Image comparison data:

━━━━━━

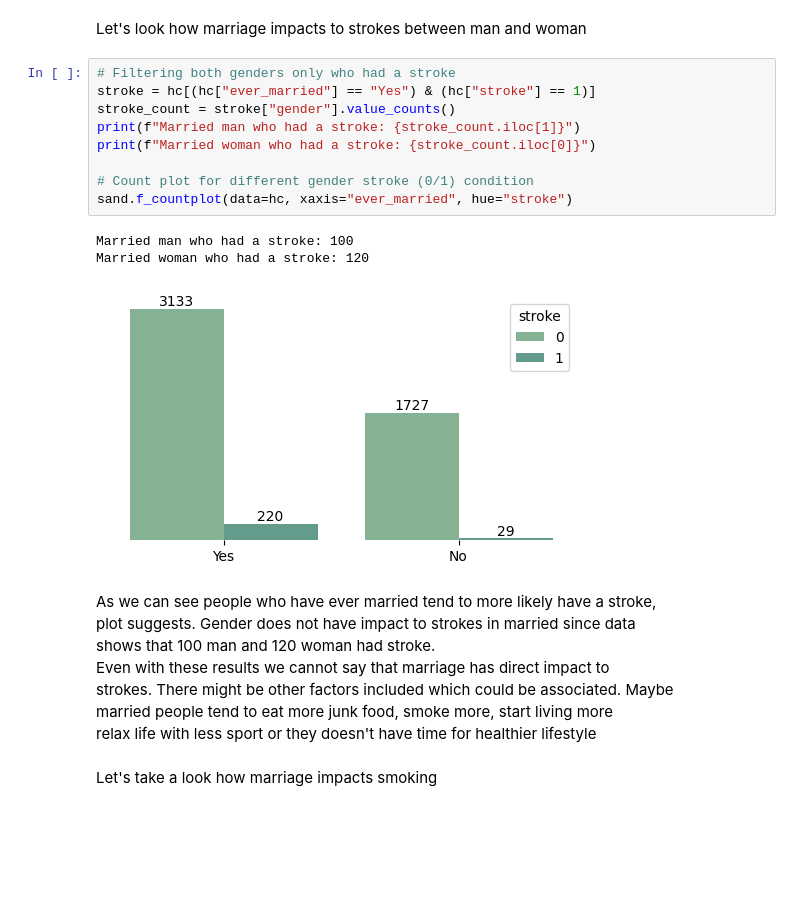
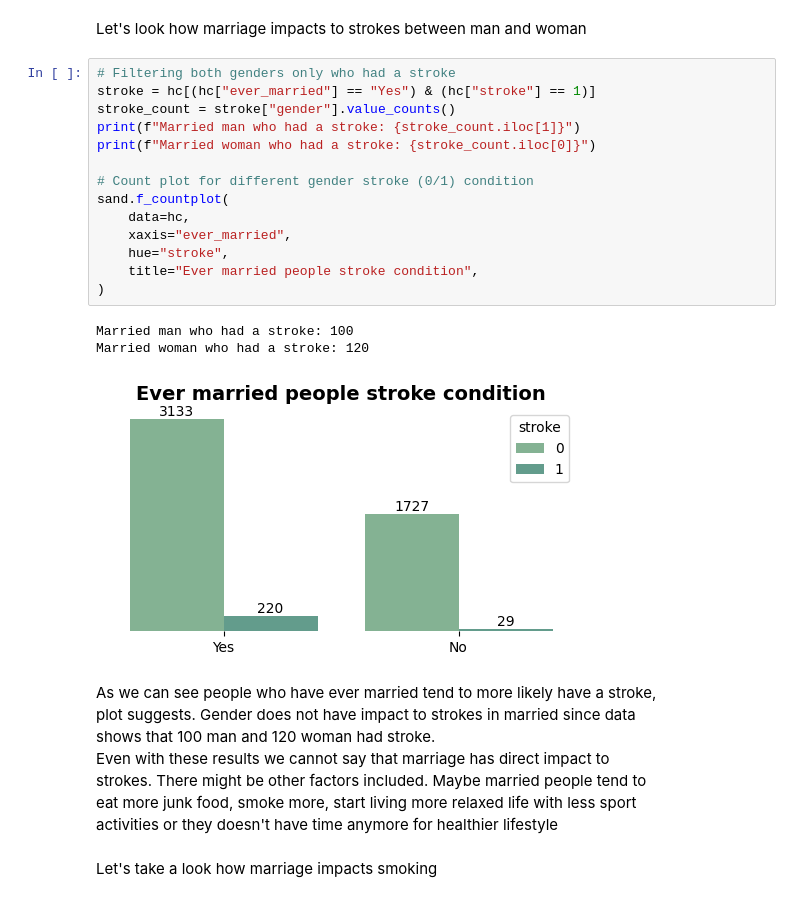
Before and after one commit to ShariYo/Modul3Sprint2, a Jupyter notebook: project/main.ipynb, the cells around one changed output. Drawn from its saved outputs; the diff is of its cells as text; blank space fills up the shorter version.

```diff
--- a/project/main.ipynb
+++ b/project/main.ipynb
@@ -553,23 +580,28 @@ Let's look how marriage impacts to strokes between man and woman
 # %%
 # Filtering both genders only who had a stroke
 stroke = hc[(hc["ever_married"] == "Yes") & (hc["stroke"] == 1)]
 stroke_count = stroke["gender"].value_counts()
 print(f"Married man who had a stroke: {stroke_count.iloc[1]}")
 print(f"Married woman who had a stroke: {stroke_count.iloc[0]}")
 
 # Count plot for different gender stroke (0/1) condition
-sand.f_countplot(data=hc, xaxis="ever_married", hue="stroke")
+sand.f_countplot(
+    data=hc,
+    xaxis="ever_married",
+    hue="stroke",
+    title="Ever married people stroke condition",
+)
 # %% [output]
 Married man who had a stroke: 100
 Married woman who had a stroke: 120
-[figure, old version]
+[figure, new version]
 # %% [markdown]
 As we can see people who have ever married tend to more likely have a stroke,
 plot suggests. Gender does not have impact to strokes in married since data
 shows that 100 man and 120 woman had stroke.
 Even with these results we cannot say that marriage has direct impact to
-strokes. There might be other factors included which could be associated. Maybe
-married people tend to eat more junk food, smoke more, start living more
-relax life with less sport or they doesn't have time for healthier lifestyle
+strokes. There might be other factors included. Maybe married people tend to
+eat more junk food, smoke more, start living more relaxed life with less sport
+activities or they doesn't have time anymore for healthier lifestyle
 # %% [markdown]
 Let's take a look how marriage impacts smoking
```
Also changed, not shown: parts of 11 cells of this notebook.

━━━━━━

Exercise |
Only the entries themselves should be output, word for word, with all pictures omitted.

Task response |
Before and after one commit to ShariYo/Modul3Sprint2, a Jupyter notebook: project/main.ipynb, the cells around one changed output. Drawn from its saved outputs; the diff is of its cells as text; blank space fills up the shorter version.

```diff
--- a/project/main.ipynb
+++ b/project/main.ipynb
@@ -553,23 +580,28 @@ Let's look how marriage impacts to strokes between man and woman
 # %%
 # Filtering both genders only who had a stroke
 stroke = hc[(hc["ever_married"] == "Yes") & (hc["stroke"] == 1)]
 stroke_count = stroke["gender"].value_counts()
 print(f"Married man who had a stroke: {stroke_count.iloc[1]}")
 print(f"Married woman who had a stroke: {stroke_count.iloc[0]}")
 
 # Count plot for different gender stroke (0/1) condition
-sand.f_countplot(data=hc, xaxis="ever_married", hue="stroke")
+sand.f_countplot(
+    data=hc,
+    xaxis="ever_married",
+    hue="stroke",
+    title="Ever married people stroke condition",
+)
 # %% [output]
 Married man who had a stroke: 100
 Married woman who had a stroke: 120
-[figure, old version]
+[figure, new version]
 # %% [markdown]
 As we can see people who have ever married tend to more likely have a stroke,
 plot suggests. Gender does not have impact to strokes in married since data
 shows that 100 man and 120 woman had stroke.
 Even with these results we cannot say that marriage has direct impact to
-strokes. There might be other factors included which could be associated. Maybe
-married people tend to eat more junk food, smoke more, start living more
-relax life with less sport or they doesn't have time for healthier lifestyle
+strokes. There might be other factors included. Maybe married people tend to
+eat more junk food, smoke more, start living more relaxed life with less sport
+activities or they doesn't have time anymore for healthier lifestyle
 # %% [markdown]
 Let's take a look how marriage impacts smoking
```
Also changed, not shown: parts of 11 cells of this notebook.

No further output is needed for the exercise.